As California lawmakers look to rein in the use of eminent domain by local governments, city officials are concerned the legislation now being considered could sidetrack pending redevelopment projects, including several planned around the Gold Line light rail extension.
The city of Monrovia has sounded the loudest alarm in recent days, saying its 40-acre Station Square development could be stalled indefinitely if the legislation passes.
"It would put cold water over the top of it," said Mayor Rob Hammond. "It could kill the project."
Hammond accused state lawmakers of grandstanding at the expense of local governments. "This is folks in Sacramento looking out for their political futures," he said.
San Dimas City Manager Blaine Michaelis, in a letter to Sen. Bob Margett, R-Diamond Bar, criticized lawmakers for playing a game of partisan one-upmanship. The legislation, he told Margett, is an overreaction to a "contrived" controversy.
"Why support measures that remove reasonable tools that may be needed to turn around struggling areas in California communities?" Michaelis asked. "What is the justification for these measures? Solutions without problems create problems."
The various legislative proposals are a response to the U.S. Supreme Court decision in Kelo v. City of New London, a Connecticut property-rights case that critics say vastly broadened the scope of eminent domain in the country.
"It is simply unconscionable for a government to take private property in order to give it to another private property owner," said the American Homeowners Resource Center. "That is the hallmark of dictatorship, not a democratic government."
The most aggressive response came from state Sen. Tom McClintock, R-Thousand Oaks, who offered a constitutional amendment that would prohibit seizures except for clearly defined public projects, such as roads, parks or schools.
Senate Democrats killed the McClintock amendment Thursday, but have offered several less stringent measures in its place.
The first, by Sen. Christine Kehoe, D-San Diego, would place a two-year moratorium on the use of eminent domain on owner-occupied homes for private projects.
Peter Detweiler, staff director for the Senate Local Government Committee, which Kehoe heads, called the bill a "prudent response" to the concerns voiced about eminent domain powers.
Additionally, state Sen. Tom Torlakson, D-Antioch, sponsored a narrower version of the McClintock amendment that focuses solely on protecting homeowners.
The state Legislature has until next week to pass legislation.
Representatives from Monrovia, San Dimas and Arcadia met with Margett recently to air their concerns about the bills. The senator said he understands the need for redevelopment but supports eminent domain reform.
"I just want to make sure that property rights are protected as we go through this process," Margett said.
City officials here say the claims of eminent domain abuse are overblown.
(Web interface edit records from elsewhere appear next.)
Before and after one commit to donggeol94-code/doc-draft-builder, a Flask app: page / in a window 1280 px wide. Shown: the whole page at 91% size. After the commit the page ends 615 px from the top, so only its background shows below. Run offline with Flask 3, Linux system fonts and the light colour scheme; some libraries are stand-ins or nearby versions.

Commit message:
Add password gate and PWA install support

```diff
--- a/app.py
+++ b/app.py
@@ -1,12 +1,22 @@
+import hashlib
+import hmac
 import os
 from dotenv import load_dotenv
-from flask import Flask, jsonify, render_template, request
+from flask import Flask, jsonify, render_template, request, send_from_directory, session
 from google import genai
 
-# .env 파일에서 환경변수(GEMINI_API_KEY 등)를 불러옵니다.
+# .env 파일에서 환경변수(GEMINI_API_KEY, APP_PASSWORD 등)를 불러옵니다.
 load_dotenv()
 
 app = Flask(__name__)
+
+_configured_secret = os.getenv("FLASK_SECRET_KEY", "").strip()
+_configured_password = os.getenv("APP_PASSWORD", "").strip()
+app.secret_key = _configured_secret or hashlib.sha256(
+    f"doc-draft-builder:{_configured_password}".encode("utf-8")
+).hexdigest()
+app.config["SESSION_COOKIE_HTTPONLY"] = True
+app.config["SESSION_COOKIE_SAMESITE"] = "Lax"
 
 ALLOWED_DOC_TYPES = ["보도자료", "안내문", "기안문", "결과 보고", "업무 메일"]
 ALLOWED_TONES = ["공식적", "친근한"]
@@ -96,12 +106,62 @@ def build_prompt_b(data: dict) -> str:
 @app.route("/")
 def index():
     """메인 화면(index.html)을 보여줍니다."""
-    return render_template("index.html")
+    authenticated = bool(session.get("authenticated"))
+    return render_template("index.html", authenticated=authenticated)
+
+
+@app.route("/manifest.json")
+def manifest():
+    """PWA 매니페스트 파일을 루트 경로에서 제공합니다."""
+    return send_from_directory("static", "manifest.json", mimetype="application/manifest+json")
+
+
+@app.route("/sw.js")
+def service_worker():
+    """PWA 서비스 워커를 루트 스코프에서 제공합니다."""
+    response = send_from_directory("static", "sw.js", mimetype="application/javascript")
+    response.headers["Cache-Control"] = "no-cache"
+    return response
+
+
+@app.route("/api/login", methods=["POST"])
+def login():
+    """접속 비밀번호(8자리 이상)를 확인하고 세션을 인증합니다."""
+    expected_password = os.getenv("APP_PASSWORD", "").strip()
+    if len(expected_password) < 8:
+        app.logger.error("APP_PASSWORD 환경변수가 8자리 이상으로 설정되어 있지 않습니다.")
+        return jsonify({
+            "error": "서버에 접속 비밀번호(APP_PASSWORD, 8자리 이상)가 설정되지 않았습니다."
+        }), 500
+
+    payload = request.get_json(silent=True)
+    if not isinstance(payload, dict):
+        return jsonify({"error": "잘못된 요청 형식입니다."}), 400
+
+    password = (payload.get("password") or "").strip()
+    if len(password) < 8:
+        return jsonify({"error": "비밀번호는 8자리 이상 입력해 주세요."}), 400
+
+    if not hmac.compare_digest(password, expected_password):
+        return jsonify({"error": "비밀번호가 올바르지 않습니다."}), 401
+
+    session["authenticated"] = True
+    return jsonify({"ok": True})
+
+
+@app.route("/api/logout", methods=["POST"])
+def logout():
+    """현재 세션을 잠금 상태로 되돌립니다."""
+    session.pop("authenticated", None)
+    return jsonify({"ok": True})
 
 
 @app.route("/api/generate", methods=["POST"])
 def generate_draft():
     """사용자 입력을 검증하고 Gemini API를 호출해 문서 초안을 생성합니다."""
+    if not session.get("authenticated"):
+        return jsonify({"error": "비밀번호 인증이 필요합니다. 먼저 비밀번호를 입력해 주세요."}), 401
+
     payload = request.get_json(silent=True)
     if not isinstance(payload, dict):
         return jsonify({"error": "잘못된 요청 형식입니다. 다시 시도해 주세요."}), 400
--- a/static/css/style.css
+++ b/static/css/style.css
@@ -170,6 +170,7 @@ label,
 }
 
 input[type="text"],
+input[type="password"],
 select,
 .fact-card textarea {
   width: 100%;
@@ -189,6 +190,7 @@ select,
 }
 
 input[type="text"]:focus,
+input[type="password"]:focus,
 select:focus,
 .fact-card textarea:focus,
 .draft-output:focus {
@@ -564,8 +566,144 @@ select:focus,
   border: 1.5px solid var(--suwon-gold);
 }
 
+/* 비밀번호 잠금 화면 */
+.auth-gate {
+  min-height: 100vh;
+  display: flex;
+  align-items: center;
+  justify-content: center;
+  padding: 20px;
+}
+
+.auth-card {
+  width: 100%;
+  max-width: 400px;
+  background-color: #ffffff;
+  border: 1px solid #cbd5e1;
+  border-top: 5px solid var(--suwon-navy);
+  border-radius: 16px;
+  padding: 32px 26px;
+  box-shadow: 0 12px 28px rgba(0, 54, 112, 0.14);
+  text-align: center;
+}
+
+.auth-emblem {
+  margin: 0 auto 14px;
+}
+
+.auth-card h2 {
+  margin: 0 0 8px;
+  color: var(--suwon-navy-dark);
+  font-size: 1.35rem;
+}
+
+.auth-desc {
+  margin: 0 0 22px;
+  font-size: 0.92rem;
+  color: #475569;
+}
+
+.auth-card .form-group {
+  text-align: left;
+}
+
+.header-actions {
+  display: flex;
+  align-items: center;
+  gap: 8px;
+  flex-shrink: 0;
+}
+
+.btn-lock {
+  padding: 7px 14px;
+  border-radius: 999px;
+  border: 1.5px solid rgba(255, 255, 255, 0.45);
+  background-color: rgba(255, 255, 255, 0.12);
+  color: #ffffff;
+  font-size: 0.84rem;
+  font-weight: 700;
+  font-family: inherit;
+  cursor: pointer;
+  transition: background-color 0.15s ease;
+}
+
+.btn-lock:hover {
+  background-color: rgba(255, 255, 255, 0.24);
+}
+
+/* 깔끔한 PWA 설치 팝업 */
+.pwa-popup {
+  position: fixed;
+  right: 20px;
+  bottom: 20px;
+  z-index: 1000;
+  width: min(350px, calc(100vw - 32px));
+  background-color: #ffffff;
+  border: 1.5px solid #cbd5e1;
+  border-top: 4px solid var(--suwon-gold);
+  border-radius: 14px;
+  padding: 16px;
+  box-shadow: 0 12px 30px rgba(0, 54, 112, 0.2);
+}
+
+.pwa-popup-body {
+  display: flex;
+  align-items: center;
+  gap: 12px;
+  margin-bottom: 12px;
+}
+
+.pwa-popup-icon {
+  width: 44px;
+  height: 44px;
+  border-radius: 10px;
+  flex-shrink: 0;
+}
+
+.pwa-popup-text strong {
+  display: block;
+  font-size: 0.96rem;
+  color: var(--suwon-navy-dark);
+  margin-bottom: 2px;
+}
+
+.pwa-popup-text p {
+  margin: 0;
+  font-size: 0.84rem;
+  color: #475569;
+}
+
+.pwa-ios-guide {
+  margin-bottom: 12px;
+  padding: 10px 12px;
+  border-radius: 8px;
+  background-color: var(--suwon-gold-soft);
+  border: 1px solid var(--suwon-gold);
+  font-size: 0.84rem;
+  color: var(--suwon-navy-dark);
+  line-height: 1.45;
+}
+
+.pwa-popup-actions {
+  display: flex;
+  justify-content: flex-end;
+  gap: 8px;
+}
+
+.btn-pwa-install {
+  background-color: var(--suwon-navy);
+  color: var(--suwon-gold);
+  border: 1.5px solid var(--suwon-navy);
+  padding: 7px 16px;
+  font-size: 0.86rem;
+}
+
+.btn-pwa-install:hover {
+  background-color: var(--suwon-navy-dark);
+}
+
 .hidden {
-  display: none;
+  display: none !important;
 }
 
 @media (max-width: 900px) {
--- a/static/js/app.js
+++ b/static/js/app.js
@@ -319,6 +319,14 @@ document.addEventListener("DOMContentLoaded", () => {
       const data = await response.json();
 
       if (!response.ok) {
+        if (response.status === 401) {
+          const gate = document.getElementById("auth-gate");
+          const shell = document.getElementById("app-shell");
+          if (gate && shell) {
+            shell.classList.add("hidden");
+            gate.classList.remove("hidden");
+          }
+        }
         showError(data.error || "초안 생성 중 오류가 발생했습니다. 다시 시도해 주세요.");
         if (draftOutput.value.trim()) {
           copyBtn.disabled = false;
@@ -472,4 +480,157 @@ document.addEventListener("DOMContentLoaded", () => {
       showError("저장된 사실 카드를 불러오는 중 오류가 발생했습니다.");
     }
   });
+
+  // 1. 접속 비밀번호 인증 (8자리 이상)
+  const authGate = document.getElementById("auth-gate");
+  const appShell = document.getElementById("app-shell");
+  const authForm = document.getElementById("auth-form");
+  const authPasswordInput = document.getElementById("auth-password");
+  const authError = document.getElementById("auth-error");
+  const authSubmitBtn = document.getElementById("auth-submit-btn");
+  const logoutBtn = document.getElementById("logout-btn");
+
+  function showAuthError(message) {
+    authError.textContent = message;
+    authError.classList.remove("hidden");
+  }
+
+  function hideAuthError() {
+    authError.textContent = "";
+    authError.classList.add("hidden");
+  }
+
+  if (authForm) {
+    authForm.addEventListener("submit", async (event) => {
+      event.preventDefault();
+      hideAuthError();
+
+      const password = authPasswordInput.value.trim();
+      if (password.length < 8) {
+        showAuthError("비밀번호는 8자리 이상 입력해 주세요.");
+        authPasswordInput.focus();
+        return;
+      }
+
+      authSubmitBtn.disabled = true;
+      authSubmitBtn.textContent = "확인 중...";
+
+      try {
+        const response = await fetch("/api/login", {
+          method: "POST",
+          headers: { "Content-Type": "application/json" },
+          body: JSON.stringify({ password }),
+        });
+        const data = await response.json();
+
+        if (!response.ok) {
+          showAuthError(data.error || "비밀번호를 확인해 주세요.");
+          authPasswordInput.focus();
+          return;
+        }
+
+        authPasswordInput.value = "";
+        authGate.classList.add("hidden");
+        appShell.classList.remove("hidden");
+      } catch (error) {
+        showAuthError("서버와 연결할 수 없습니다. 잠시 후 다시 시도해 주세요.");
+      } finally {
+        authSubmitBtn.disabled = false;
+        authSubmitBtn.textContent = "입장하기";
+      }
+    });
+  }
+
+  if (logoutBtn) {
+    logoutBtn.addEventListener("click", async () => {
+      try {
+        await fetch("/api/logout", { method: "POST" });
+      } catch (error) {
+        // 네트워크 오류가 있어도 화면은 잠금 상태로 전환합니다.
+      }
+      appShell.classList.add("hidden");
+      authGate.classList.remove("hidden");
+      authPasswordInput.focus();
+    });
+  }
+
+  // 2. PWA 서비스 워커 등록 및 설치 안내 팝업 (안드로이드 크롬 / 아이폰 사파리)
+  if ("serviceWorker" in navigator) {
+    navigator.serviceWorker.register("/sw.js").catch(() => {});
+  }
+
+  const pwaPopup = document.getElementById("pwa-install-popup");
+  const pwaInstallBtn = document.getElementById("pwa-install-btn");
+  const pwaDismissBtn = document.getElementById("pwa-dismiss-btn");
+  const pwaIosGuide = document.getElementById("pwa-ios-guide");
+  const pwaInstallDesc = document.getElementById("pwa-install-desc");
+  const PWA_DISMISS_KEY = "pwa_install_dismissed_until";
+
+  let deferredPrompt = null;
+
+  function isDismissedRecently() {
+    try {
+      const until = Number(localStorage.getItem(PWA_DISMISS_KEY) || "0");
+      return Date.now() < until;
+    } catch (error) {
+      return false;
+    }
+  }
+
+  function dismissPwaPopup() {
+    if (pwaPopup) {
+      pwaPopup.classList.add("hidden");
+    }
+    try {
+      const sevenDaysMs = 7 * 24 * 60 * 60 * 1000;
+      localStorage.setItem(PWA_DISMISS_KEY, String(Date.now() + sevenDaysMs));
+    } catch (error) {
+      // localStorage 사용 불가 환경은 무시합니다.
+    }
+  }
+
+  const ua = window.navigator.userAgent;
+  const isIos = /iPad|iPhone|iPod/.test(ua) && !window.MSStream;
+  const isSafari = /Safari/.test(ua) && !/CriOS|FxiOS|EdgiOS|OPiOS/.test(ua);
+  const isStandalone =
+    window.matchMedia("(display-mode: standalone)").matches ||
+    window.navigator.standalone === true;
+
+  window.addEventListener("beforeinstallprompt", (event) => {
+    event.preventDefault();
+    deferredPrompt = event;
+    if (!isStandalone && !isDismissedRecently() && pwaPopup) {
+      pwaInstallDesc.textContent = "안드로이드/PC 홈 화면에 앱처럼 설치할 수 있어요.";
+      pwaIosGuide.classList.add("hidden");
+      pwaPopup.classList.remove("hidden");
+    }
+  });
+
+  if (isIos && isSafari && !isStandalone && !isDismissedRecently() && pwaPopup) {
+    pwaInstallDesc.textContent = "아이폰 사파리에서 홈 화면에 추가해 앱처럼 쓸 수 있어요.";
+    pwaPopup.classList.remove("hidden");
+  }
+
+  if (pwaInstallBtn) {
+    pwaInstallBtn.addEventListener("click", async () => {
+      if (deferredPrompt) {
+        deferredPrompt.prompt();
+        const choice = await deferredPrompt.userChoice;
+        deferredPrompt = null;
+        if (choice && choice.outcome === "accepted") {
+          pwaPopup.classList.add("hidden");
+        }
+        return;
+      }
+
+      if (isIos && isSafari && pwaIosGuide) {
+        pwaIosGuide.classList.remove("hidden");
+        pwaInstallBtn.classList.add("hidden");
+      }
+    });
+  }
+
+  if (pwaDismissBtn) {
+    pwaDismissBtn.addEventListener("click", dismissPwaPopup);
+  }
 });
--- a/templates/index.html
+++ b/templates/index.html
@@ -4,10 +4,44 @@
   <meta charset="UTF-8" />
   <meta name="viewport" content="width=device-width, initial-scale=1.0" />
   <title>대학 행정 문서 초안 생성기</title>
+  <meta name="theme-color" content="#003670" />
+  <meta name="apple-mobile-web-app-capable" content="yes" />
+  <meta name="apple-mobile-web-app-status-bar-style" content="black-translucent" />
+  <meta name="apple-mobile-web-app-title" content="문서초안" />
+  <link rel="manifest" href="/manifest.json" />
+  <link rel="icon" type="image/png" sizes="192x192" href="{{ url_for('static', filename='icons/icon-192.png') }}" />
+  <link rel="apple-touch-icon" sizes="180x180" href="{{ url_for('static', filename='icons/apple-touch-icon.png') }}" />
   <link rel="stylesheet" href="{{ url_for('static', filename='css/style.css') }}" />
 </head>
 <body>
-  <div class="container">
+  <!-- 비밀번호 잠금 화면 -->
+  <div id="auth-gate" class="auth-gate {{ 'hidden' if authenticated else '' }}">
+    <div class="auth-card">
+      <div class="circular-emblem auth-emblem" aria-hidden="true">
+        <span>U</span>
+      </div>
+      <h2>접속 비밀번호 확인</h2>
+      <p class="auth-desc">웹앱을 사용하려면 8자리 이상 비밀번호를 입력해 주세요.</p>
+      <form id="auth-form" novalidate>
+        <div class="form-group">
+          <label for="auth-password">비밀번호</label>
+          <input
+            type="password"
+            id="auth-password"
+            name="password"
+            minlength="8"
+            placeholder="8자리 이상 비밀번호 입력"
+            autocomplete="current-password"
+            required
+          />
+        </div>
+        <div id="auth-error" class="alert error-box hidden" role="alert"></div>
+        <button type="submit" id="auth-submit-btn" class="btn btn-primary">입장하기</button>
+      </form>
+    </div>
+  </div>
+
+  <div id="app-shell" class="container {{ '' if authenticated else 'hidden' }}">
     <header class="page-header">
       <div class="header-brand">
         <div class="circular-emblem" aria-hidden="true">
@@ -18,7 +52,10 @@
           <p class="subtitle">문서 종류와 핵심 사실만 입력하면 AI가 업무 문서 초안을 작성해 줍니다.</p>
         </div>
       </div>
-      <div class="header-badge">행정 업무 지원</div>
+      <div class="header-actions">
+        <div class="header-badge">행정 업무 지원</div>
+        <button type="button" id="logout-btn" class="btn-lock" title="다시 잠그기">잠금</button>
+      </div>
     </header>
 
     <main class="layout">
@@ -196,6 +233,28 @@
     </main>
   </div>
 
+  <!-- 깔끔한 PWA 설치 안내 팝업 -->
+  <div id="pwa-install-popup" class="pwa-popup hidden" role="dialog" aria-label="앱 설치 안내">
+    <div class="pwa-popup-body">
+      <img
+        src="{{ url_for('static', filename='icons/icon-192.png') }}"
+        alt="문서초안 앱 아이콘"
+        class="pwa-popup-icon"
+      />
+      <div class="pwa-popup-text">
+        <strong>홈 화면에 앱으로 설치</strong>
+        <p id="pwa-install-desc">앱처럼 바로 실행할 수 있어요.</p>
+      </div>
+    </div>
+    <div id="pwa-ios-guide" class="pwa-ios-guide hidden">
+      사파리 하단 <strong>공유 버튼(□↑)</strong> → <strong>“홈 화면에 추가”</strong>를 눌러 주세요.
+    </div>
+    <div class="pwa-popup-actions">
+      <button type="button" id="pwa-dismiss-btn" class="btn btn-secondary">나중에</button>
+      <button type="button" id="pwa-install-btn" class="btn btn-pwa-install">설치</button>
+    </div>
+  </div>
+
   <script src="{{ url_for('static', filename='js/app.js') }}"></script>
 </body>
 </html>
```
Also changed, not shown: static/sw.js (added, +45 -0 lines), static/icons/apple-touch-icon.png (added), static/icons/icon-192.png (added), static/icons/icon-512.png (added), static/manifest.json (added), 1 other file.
San Dimas Mayor Curtis Morris said his city has used the power only once in the last 33 years, to condemn a dilapidated cement plant.
"The issue was not whether (the owner) was willing to sell," Morris said, "but a matter of price."
There are more than two dozen homes in the Station Square area, Hammond said. Without the recourse of eminent domain, the entire project could fall apart if only one of them demands an outlandish selling price from the city, he said.
Cities were given redevelopment powers to revitalize areas that are run-down, crime-ridden or contaminated. Once an area is declared blighted and a project is defined, the city can begin negotiating to buy up properties. The agency may ask the court to intervene and force a sale only if negotiations stall.
"The state law is so protective that you end up paying 110 to 115 percent of appraised value, and then you pay for relocation," Morris said. "California already has plenty of safeguards; it is not Connecticut."
Detweiler said the Kehoe legislation is aimed at agencies that use condemnation to drive out residents in order to enrich big-box developers.
"You can't take grandma's house to put in a Costco," Detweiler said.
But the broad language of the legislation undermines other important public goals, Morris said.
"The state is really supporting the idea of transit villages. If you want to accomplish what transit villages accomplish, you have to have the ability of eminent domain," he said.
Amendments now being offered as part of the legislation could alleviate restrictions on local agencies working on redevelopment projects.
For instance, the McClintock bill had the potential to block San Dimas from acquiring land for a Gold Line station. The more narrowly tailored Torlakson language should allow the city to move forward.
The cities of Azusa and Arcadia also are looking at how the legislation might affect their long-term plans. Neither city is as far along in planning as Monrovia, though both said they will consider redevelopment around the Gold Line stations.
Azusa wants to build a parking lot at the Azusa Boulevard station, and may look at further development in the area. "Eminent domain may very well play a factor there," said Councilman Keith Hanks.
Don Penman, assistant city manager for Arcadia, said city officials may start looking at a transit-oriented development around the Santa Anita station early next year.
The city of Claremont has already acquired all of the land needed for its Village West project.
San Gabriel Valley Tribune: www2.sgvtribune.com